The Austrian viticulture expert Ing. Franz Kober (1864-1943) was born in Simonsfeld near Ernstbrunn (Lower Austria). At Klosterneuburg he attended the Oenological and Pomolgical Institute at the viticultural school in Klosterneuburg. He completed his studies at the University of Natural Resources and Applied Life Sciences in Vienna with the teacher's examination for viticulture, cellar management and fruit growing. Afterwards he worked for several years as a vine grower in Romania and in Rust, Burgenland. In 1893 he became head of the fight against phylloxera for Lower Austria at the Ministry of Agriculture and Forestry, based in Klosterneuburg.

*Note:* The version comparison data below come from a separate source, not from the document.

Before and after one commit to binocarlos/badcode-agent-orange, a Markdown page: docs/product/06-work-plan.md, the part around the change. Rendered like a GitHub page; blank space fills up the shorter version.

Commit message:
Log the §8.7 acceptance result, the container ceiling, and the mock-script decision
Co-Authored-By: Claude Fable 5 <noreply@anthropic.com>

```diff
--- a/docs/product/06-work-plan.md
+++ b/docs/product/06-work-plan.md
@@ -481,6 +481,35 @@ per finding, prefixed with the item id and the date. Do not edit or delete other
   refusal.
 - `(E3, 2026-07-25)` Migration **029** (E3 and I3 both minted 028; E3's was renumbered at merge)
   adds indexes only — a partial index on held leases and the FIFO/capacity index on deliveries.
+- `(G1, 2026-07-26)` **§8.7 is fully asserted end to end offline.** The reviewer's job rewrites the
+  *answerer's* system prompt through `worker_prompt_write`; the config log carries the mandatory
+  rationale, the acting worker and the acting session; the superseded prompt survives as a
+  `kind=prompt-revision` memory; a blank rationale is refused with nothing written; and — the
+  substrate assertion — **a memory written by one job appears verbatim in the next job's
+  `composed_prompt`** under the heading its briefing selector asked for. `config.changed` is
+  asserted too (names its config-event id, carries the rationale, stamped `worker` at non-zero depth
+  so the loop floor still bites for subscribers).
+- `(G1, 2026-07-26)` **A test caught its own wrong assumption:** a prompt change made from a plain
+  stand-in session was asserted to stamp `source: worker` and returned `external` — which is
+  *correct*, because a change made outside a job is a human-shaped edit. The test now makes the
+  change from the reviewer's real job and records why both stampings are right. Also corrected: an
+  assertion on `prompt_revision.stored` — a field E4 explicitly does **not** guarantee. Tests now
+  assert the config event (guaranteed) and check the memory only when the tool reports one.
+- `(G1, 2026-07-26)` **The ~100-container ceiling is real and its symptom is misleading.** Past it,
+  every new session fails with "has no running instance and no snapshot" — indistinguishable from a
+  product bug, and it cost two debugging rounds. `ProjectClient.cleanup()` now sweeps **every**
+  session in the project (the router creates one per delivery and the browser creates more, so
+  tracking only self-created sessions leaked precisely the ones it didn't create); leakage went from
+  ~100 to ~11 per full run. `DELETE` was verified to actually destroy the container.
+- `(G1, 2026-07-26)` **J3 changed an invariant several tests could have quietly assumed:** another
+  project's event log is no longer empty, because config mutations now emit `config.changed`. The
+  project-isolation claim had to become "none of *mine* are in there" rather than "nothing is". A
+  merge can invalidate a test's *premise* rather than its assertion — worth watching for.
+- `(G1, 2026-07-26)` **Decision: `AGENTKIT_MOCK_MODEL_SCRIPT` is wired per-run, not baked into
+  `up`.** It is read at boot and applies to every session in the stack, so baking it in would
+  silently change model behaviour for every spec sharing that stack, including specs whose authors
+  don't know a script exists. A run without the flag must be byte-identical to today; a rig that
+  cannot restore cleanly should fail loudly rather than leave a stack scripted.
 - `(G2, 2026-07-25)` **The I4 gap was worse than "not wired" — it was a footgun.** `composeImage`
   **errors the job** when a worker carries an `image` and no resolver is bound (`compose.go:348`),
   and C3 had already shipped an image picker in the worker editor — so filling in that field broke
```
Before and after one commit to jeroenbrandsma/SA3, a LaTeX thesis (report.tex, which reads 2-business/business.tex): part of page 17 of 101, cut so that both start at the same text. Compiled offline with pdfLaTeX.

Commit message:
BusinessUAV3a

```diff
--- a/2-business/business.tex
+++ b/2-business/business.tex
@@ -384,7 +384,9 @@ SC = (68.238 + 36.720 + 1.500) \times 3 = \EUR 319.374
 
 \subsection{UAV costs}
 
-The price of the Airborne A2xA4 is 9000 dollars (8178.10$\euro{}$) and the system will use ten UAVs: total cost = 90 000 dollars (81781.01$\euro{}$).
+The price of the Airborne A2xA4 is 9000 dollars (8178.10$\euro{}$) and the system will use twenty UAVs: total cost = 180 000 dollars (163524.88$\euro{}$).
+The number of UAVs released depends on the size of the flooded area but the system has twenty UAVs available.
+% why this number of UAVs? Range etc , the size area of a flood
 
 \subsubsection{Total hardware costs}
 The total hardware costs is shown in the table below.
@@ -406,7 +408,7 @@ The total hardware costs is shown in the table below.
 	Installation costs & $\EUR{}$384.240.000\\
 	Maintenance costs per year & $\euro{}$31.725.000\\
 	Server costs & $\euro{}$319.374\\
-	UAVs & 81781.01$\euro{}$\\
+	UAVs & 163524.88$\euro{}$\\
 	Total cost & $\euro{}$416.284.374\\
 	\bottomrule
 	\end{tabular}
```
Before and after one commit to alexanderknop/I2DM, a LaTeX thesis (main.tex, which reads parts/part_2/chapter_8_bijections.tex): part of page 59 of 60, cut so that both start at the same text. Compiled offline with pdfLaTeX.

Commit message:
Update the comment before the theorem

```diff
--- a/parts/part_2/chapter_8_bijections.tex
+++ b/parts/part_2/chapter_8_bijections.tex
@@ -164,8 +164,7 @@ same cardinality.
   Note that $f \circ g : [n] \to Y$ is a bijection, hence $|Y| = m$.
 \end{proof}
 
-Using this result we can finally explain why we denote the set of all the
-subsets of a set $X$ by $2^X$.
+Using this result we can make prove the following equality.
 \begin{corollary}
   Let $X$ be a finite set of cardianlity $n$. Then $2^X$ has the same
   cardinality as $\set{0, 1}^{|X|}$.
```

He also worked together with the then director August-Wilhelm Freiherr von Babo (1827-1894). In a vineyard of the Klosterneuburg Viticulture Institute selected some rootstock vines and created the famous Kober 5 BB (also "5 BB" or "Teleki 5 BB"), named after him, in cooperation with the Hungarian vine grower Zsigmond Teleki (1854-1910). This became one of the most successful rootstocks on which numerous other rootstock vines bred all over the world were based.
Kober was also extensively involved in teaching, grafting, planting and looking after the vines in the vineyards. He invented a patented injector for the so-called cultivation method (combating phylloxera by injecting liquid carbon disulphide into the soil) and recommended the installation of cardboard screens to protect against May frost. Furthermore, he also published numerous papers, for example "Schlüssel zur Lösung der Rebenhybriden-Frage für Kalkböden in Österreich" (Key to solving the vine hybrid issue for lime soils in Austria) and "Über das Vortreiben veredelter Reben" (On the promotion of grafted vines). Franz Kober received numerous honours for his great services, including the Golden Badge of Honour of the Republic of Austria, the Babo Medal and the Rasch Medal. In 1984, a bronze plaque was placed in his memory at the Institute for Wine Cellar Management in Klosterneuburg.